Christ offers us the possibility of transcending ourselves and our situations, if we are open to His leading, and completely trust Him.  It is hard. I also know from experience the struggle between fear and faith. The question is this: Which will prevail?

This is something Jesus struggled with as He entered his Passion at the Mount of Olives. In his prayer, he was horrified at the physical destruction that lay before him.  Pope Benedict XVI addressed this in his book, JESUS OF NAZARETH:  HOLY WEEK:  FROM THE ENTRANCE INTO JERUSALEM TO THE RESURRECTION (2011):

The Pope tells us of the struggle between two wills found in Jesus’ prayer. There is the “natural will” that resists the “appalling destructiveness of what is happening and wants to plead that the chalice pass from him; and there is the “filial will” that abandons itself  totally to the Father’s will.” (see p.156)

In a lesser way each of us who are confronted with suffering also has a struggle between our two wills. We have the natural will that recoils at the inevitable “appalling destructiveness” of disease, progressive disability, or old age. Then there is the “filial will” as children of God ? a desire to follow our heavenly Father in childlike trust and expectation of his joy and the divine that lies just beyond reach in our earthly state.

There is a yearning deep within the human heart for the perfect love of eternity. It has been there since earliest childhood. It is there because God put it there. I think this is what is meant in Ecclesiastes when it says that God “has put the timeless into their hearts, without men’s ever discovering it, from beginning to end, the work God has done.” (3.11.)

Suffering has the capacity, if we let it, to intensify that yearning for the perfection of the Eternal. It is not a desire for death, rather a desire to see the face of God. It will be then, in His perfect love, that all our earthly suffering will make sense.

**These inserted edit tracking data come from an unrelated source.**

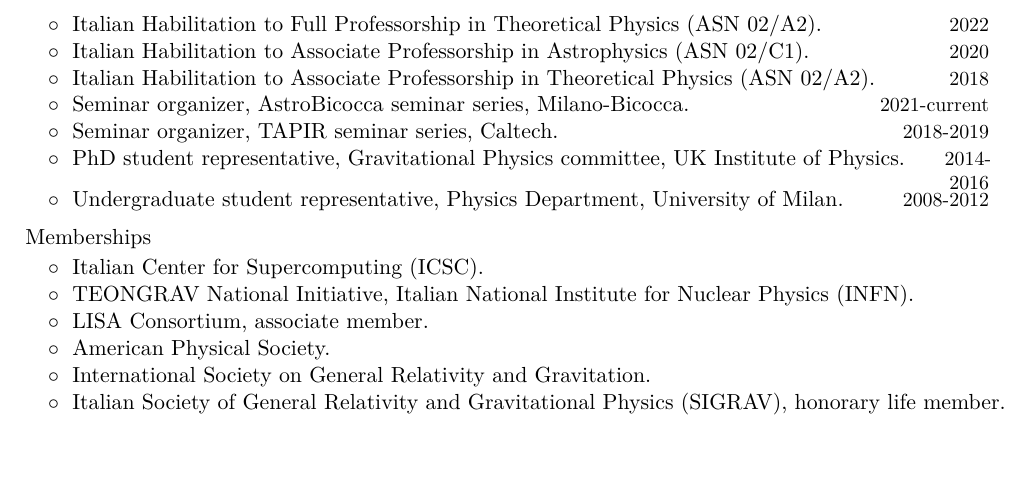
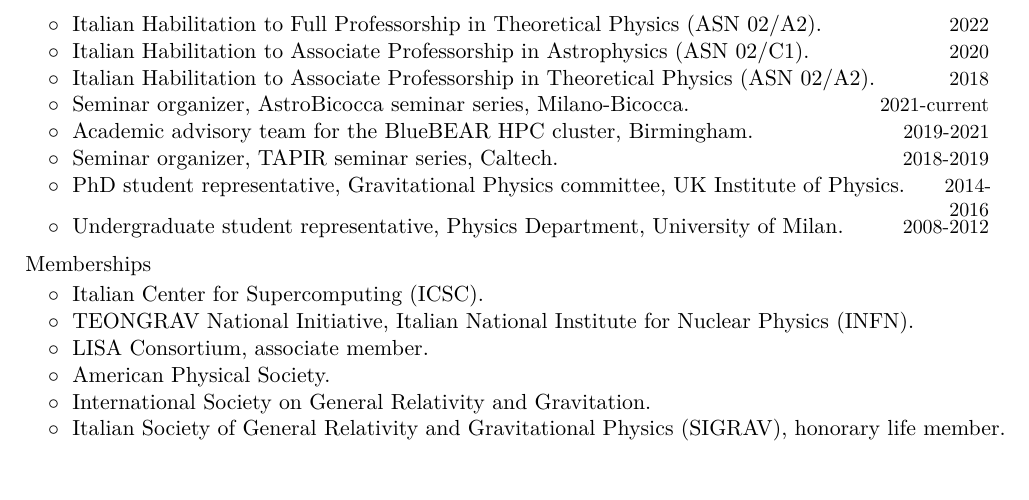
Before and after one commit to dgerosa/CV, a LaTeX CV (CV.tex): part of page 6 of 17, cut so that both start at the same text, the shorter picture padded with empty space. Compiled offline with XeLaTeX.

Commit message:
bluebear

```diff
--- a/CV.tex
+++ b/CV.tex
@@ -490,13 +485,21 @@ $\circ\;$ Research Grants Council, Hong Kong.
 \vspace{0.2cm}
 \textbf{\textcolor{black}{Professional recognition and service}}\vspace{0.05cm}\\
 \cvitemwithcomment{}{\hspace{0.4cm}$\circ\;$  Italian Habilitation  to Full Professorship in Astrophysics (ASN 02/C1).}{2022}\vspace{-0.1cm}
+%
 \cvitemwithcomment{}{\hspace{0.4cm}$\circ\;$  Italian Habilitation  to Full Professorship in Theoretical Physics (ASN 02/A2).}{2022}\vspace{-0.1cm}
+%
 \cvitemwithcomment{}{\hspace{0.4cm}$\circ\;$  Italian Habilitation  to Associate Professorship in Astrophysics (ASN 02/C1).}{2020}\vspace{-0.1cm}
 \cvitemwithcomment{}{\hspace{0.4cm}$\circ\;$  Italian Habilitation  to Associate Professorship in Theoretical Physics (ASN 02/A2).}{2018}\vspace{-0.1cm}
+%
 \cvitemwithcomment{}{\hspace{0.4cm}$\circ\;$  Seminar organizer, AstroBicocca seminar series, Milano-Bicocca.}{2021-current}\vspace{-0.1cm}
+%
+\cvitemwithcomment{}{\hspace{0.4cm}$\circ\;$ Academic advisory team for the BlueBEAR HPC cluster, Birmingham.}{2019-2021}\vspace{-0.1cm}
+%
 \cvitemwithcomment{}{\hspace{0.4cm}$\circ\;$  Seminar organizer, TAPIR seminar series, Caltech.}{2018-2019}\vspace{-0.1cm}
 %\cvitemwithcomment{}{\hspace{0.4cm}$\circ\;$ Caltech representative, committee of the European COST Action ``GWverse''.}{2017-2019}\vspace{-0.1cm}
+%
 \cvitemwithcomment{}{\hspace{0.4cm}$\circ\;$  PhD student representative, Gravitational Physics committee, UK Institute of Physics.}{2014-2016}\vspace{-0.1cm}
+%
 \cvitemwithcomment{}{\hspace{0.4cm}$\circ\;$  Undergraduate student representative, Physics Department, University of Milan.}{2008-2012}\vspace{-0.1cm}
 
 
```
Also changed, not shown: CV.tex (5 more changed lines).
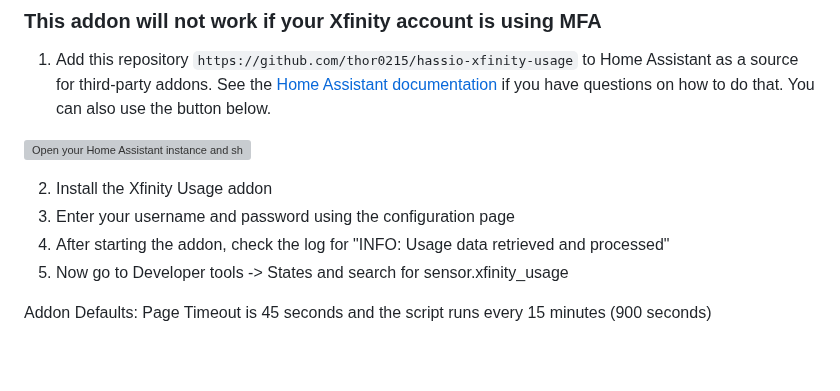
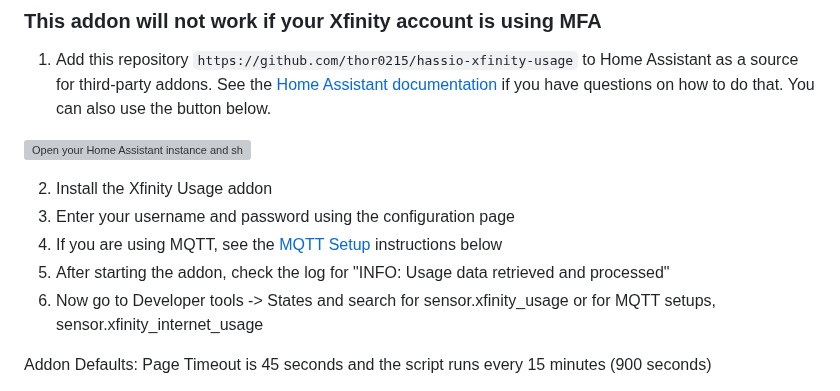
Before and after one commit to thor0215/hassio-xfinity-usage, a Markdown page: README.md, the part around one of its changes. Rendered like a GitHub page; blank space fills up the shorter version; grey boxes are pictures that could not be loaded.

```diff
--- a/README.md
+++ b/README.md
@@ -22,8 +22,9 @@ Fetch Xfinity Internet Service Usage Data and publish it to a Home Assistant sen
 
 2. Install the Xfinity Usage addon
 3. Enter your username and password using the configuration page
-4. After starting the addon, check the log for "INFO: Usage data retrieved and processed"
-5. Now go to Developer tools -> States and search for sensor.xfinity_usage
+4. If you are using MQTT, see the [MQTT Setup](#mqtt-setup) instructions below
+5. After starting the addon, check the log for "INFO: Usage data retrieved and processed"
+6. Now go to Developer tools -> States and search for sensor.xfinity_usage or for MQTT setups, sensor.xfinity_internet_usage
 
 Addon Defaults: Page Timeout is 45 seconds and the script runs every 15 minutes (900 seconds)
 
```
Also changed, not shown: other parts of README.md (+22 -1 lines), xfinity-usage/CHANGELOG.md (+1 -1 lines), images/mqtt_device.png (added), images/mqtt_enable_service.png (added), 2 other files.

Mark Davis Pickup is chronically ill and disabled with degenerative multiple sclerosis. He is an advocate for life issues and disability inclusion across North America. He and his wife, LaRee, have been married for 38 years. They live in Alberta Canada with their two adult children and five grandchildren. Mark is available to address issues of euthanasia, assisted suicide, and issues revolving around suffering that often fuel calls for euthanasia. He writes regularly at http://markpickup.org and http://humanlifematters.org. For bookings, contact him by e-mail at MPickup@shaw.ca or telephone (780) 929-9230. Mark Pickup's bi-weekly column can be read in the Western Catholic Reporter (Canada) at http://www.wcr.ab.ca/.


  • Dhaniele

    Thank you for this posting. The witnessing of the suffering is needed by others who are in the same situation. Catholic tradition gives an important place to suffering, but only the suffering themselves can give the convincing witness that is so much needed. I myself was struck by the teaching of St. Gertrude about how precious suffering is even when we did not choose it and there is nothing we can do about it except to accept it in faith.